Thomas Braatz wrote (December 17, 2001):
BWV 147 - Provenance:
Autograph score used for the 1st performance on July 2, 1723 for the Feast of the Visitation of the Virgin Mary. A very clean copy unlike quite a few Bach scores that show that he was composing and correcting on the score as he wrote it out. The 1st sheet of paper can be physically dated from the year 1716 (contains the 1st mvt. unchanged from BWV 147a, the Weimar Advent cantata. This came into CPE Bach's possession. The original set of parts used for the performance on July 2, 1723 is now in the Staatsbibliothek Berlin.
The original score for BWV 147a (the one that Bach worked from to come up with the revision - BWV 147) came into WF Bach's possession and then disappeared forever.
Salomon Franck's text was used for both BWV 147a and BWV 147. It was a text specifically designated "For the Fourth Advent Sunday."
Here is a comparison of both versions of BWV 147:
Chor: "Herz und Mund etc." remained the same. Both music and text were not changed by Bach.
[New: the insertion of a tenor recitative in 1723]
Aria 1 (Alto) "Schäme dich etc." One line is changed: "Soll er seine Braut dich nennen" becomes "Soll er dich die Seine nennen"
[New: the insertion of a bass recitative in 1723]
Aria 2 (Tenor) "Hilf, Jesu, hilf etc." is displaced to take up a new position at the beginning of Part 2, After the Sermon.
Aria 3 (Soprano) "Bereite dir, Jesu etc." has a major change from "Beziehe die Höhle des Herzens, der Seele" to "Mein Heiland, erwähle die gläubige Seele"
[New: Chorale placed at the end of Part 1 "Wohl mir, daß ich Jesum habe etc." This text not indicated by Franck.
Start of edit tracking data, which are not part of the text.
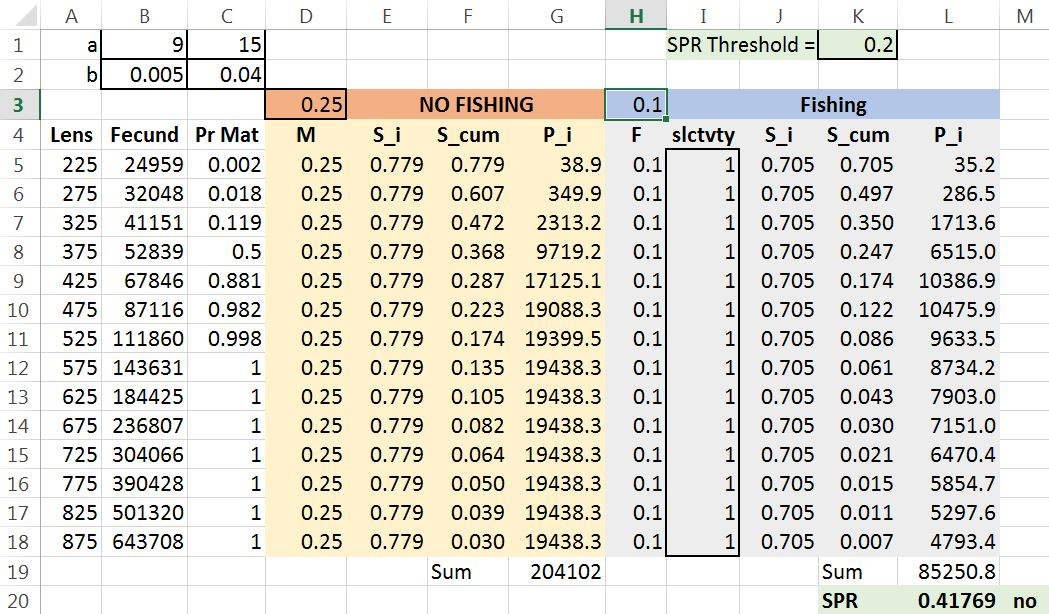
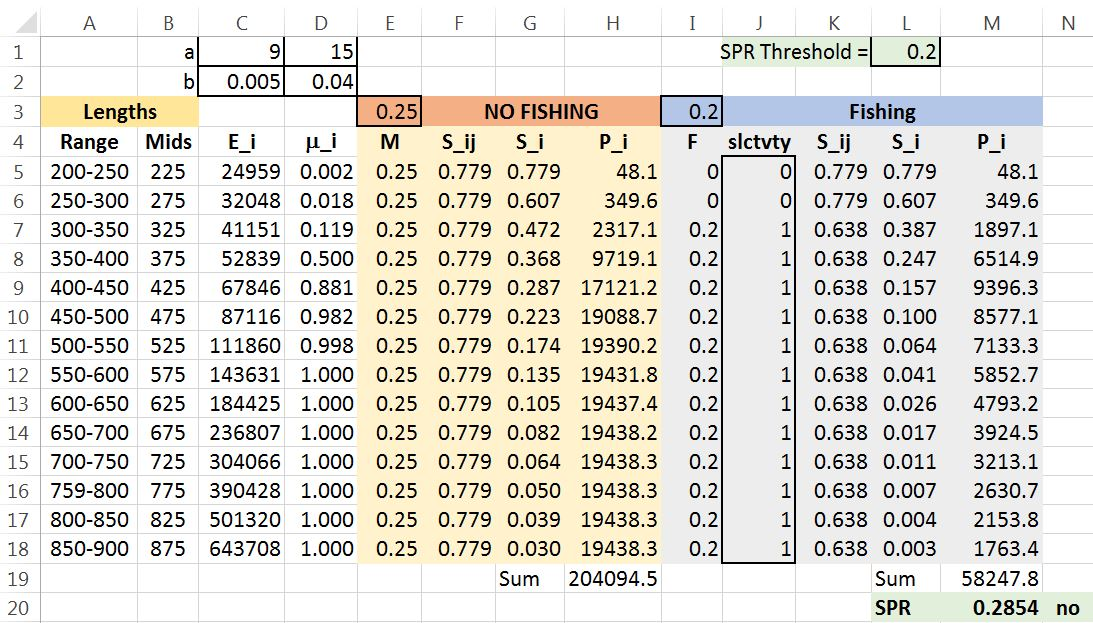
Updated SPR CE

diff --git a/modules/Recruitment/Cases/SPR.html b/modules/Recruitment/Cases/SPR.html
@@ -37,10 +37,10 @@ is vulnerable to harvest by commercial fishers for total lengths between 200 and
 has an instantaneous natural mortality of 0.25,
 </li>
 <li>
-has a maturity schedule that follows this equation – <span class="math inline">\(PR(mature)=\frac{1}{1+e^{15-0.04*TL}}\)</span>, and
+has a maturity schedule that follows this equation (<i>round to three decimals</i>) – <span class="math inline">\(PR(mature)=\frac{1}{1+e^{15-0.04*TL}}\)</span>, and
 </li>
 <li>
-has a fecundity-length relationshop that follows this equation – <span class="math inline">\(Fecundity=e^{9+0.005*TL}\)</span>.
+has a fecundity-length relationshop that follows this equation (<i>round to whole numbers</i>) – <span class="math inline">\(Fecundity=e^{9+0.005*TL}\)</span>.
 </ul>
 <p>Use this information to create a spreadsheet model that can be used to compute the SPR under various levels of instantaneous fishing mortality (<span class="math inline">\(F\)</span>) and gear selectivities. Your model should model lengths as the center of 50-mm length categories (e.g., use 225 mm to represent the 200-250 mm category) and be flexible enough for you to input different values of <span class="math inline">\(F\)</span> and selectivities to see the effect on SPR.</p>
 <p>Your spreadsheet might look like that below.</p>
@@ -49,10 +49,10 @@ has a fecundity-length relationshop that follows this equation – <span class="
 </div>
 <div id="scenarios" class="section level2">
 <h2>Scenarios</h2>
-<p>Use your spreadsheet model from above to answer the following questions. All answers should be to two decimal places for <span class="math inline">\(F\)</span> and whole (midpoint category) numbers for total lengths.</p>
+<p>Use your spreadsheet model from above to answer the following questions. All answers should be to two decimal places for <span class="math inline">\(F\)</span> and whole numbers for total lengths.</p>
 <ol>
 <li>
-Determine the value of <span class="math inline">\(F\)</span> that would meet the management goal for each situation below. Comment on how realistic it would be to reach that level of <span class="math inline">\(F\)</span>.
+Determine the value of <span class="math inline">\(F\)</span> that would meet the management goal (SPR&lt;0.20) for each situation below. Comment (with numerical and explanatory support) on how realistic it would be to reach that level of <span class="math inline">\(F\)</span>.
 </li>
 <ol type="a">
 <li>
@@ -62,14 +62,14 @@ The fishers use a gear that is fully selective for all lengths of fish.
 The fishers use a gear where selectivity increases linearly from 0 for 200 mm fish to 1 for 450 mm and all larger fish.
 </li>
 <li>
-The fishers get paid according to the biomass (not numbers) of carp collected and, thus, they do not want to waste their handling small (lower weight) fish. Suppose that they choose to use a gear that fully selects carp over 600 mm, does not select any fish less than 550 mm, and selects half of the 550-600 mm fish.
+The fishers get paid according to the biomass (not numbers) of carp collected and, thus, they do not want to waste time handling small (lower weight) fish. Suppose that they choose to use a gear that fully selects carp over 600 mm, does not select any fish less than 550 mm, and selects half of the 550-600 mm fish.
 </li>
 <li>
 Suppose that you negotiate with the fishers to use a gear that selects all fish greater than 450 mm and half of the 400-450 mm fish.
 </li>
 </ol>
 <li>
-Determine the minimum length of fish to capture for each situation below, assuming that the fishers will use a gear that has “knife-edge” selectivity.
+Determine the minimum length of fish to capture for each situation below, assuming that the fishers will use a gear that has <a href="http://www.fao.org/docrep/w5449e/w5449e08.htm#6.4.1%20knife%20edge%20selection">“knife-edge” selectivity</a>.
 </li>
 <ol type="a">
 <li>
@@ -83,7 +83,7 @@ The fishers can expend enough effort to reach <span class="math inline">\(F=1.0\
 </li>
 </ol>
 <li>
-If the fish were to mature somewhat later (e.g., change the slope for the maturity schedule from 0.04 to 0.025), then is it more or less difficult for the fishers to drive the population towards recruitment over-fishing. Provide direct evidence for your conclusion.
+If the fish were to mature somewhat later (e.g., change the slope for the maturity schedule from 0.04 to 0.025), then is it more or less difficult for the fishers to drive the population towards recruitment over-fishing. Explain (biologically/ecologically) your observation.
 </ol>
 <p><img src="AsianCarpJumping.jpg" alt="AsianCarp" /></p>
 <hr />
Here Bach has chosen instead vs. 6 of Martin Jahn's "Jesu, meiner Seelen Wonne" 1661]
[New: Aria 2 "Hilf, Jesu, hilf etc." for Tenor placed here as the 1st mvt. in Part 2, After the Sermon.]
[New: the insertion of an alto recitative in 1723]
Aria 4 (Bass) "Ich will von Jesu Wundern singen etc." had a completely different text by Franck in the original cantata BWV 147a (Advent cantata):
Laß mich der Ruffer Stimmen hören
Die mit Johanne treulich lehren,
Ich soll in dieser Gnaden-Zeit
Von Finsterniß und Dunckelheit
Zum wahren Lichte mich bekehren.
[Let me hear all the voices that are crying out and are faithfully teaching what John has taught: that, at this blessed time of year [Advent] I should turn away from darkness and allow myself to be directed [converted] toward the true light.]
Choral: For this Franck had chosen the 6th verse of Johann Kohlroß' chorale "Ich dank dir lieber Herre" This is the concluding chorale text:
Dein Wort laß mich bekennen
Für dieser argen Welt/
Auch mich dein'n Diener nennen/
Nicht fürchten Gwalt noch Geld/
Das mich bald mög ableiten
Von Deiner Wahrheit klar/
Wollst mich auch nicht abscheiden
Von der Christlichen Schaar.
[Let me announce to this terrible world that I believe your word and that you can call me your servant. I will not be afraid that I could be swayed by power and money which could quickly lead me away from your truth. And for this effort, please do not separate me from the Christian community.]
Bach has chosen instead the 10th verse of the chorale text by Martin Jahn "Jesu, meiner Seelen Wonne" 1661. The chorale melody, of course, is "Werde munter, mein Gemüte" as already explained earlier. The Kohlroß chorale text that Franck had chosen would have to undergo a number of instances of slurring to make the words fit properly. This may be considered an argument against the notion that Bach retained the chorale melody and the harmonization that he had composed for the 4th of Advent in Weimar. Perhaps Bach drew upon another source from the Weimar period, but that would make my supposition about "Jesu, Joy of Man's Desiring" even less likely than it already is.